Information given:
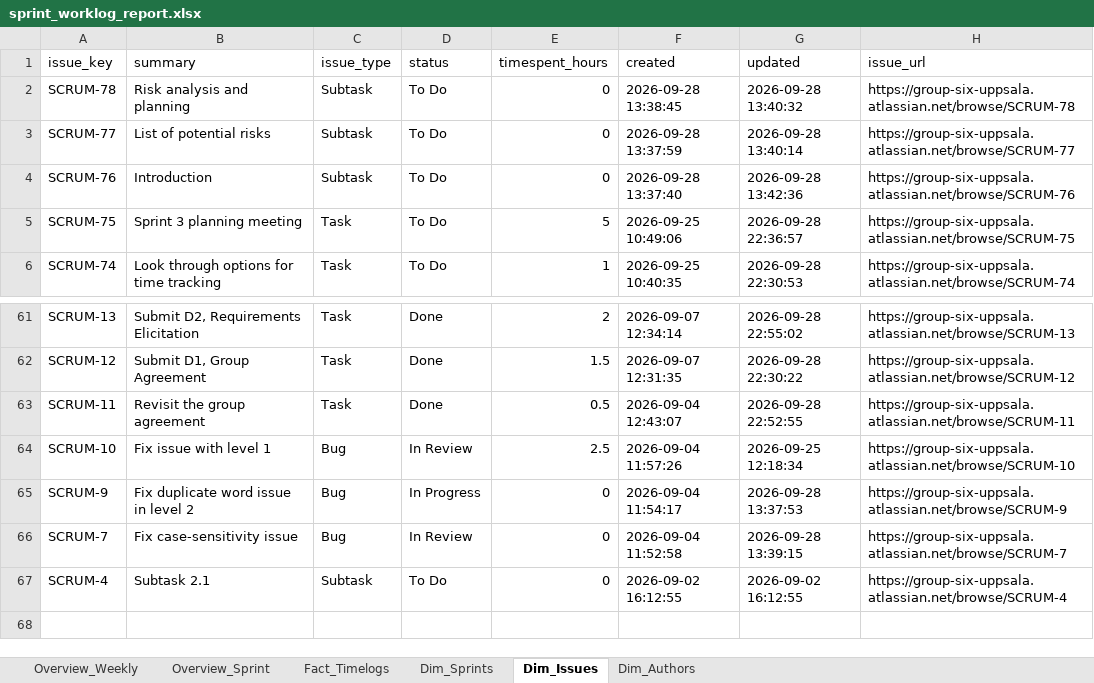
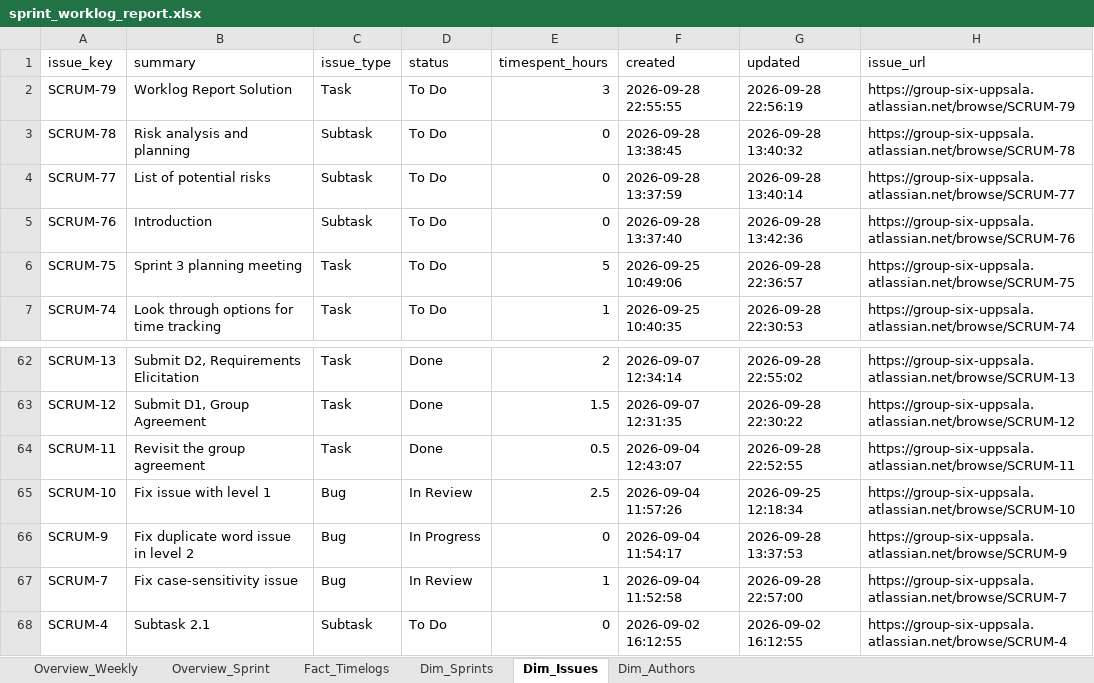
Before and after one commit to calvinkoch00/uppsala_worklog_report, an Excel workbook: sprint_worklog_report.xlsx, sheet Dim_Issues, drawn as a sheet; only a part is shown, gaps mark what is left out; values as stored, in another font and other column widths than the file's, no borders; addresses are those after the commit; the diff names each change by its address in the sheet, - before the commit and + after, or states it on an @@ line.

```diff
--- a/sprint_worklog_report.xlsx (sheet Dim_Issues)
+++ b/sprint_worklog_report.xlsx (sheet Dim_Issues)
+row 2: SCRUM-79 | Worklog Report Solution | Task | To Do | 3 | 2026-09-28 22:55:55 | 2026-09-28 22:56:19 | https://group-six-uppsala.atlassian.net/browse/SCRUM-79
-E67 (timespent_hours): 0
+E67 (timespent_hours): 1
-G67 (updated): 2026-09-28 13:39:15
+G67 (updated): 2026-09-28 22:57:00
```
Also changed, not shown: sheet Fact_Timelogs, sheet Overview_Sprint, sheet Overview_Weekly, 4 other files.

The task: The task calls for all records to be set down precisely, excluding any images.

Exercise result:
Before and after one commit to calvinkoch00/uppsala_worklog_report, an Excel workbook: sprint_worklog_report.xlsx, sheet Dim_Issues, drawn as a sheet; only a part is shown, gaps mark what is left out; values as stored, in another font and other column widths than the file's, no borders; addresses are those after the commit; the diff names each change by its address in the sheet, - before the commit and + after, or states it on an @@ line.

```diff
--- a/sprint_worklog_report.xlsx (sheet Dim_Issues)
+++ b/sprint_worklog_report.xlsx (sheet Dim_Issues)
+row 2: SCRUM-79 | Worklog Report Solution | Task | To Do | 3 | 2026-09-28 22:55:55 | 2026-09-28 22:56:19 | https://group-six-uppsala.atlassian.net/browse/SCRUM-79
-E67 (timespent_hours): 0
+E67 (timespent_hours): 1
-G67 (updated): 2026-09-28 13:39:15
+G67 (updated): 2026-09-28 22:57:00
```
Also changed, not shown: sheet Fact_Timelogs, sheet Overview_Sprint, sheet Overview_Weekly, 4 other files.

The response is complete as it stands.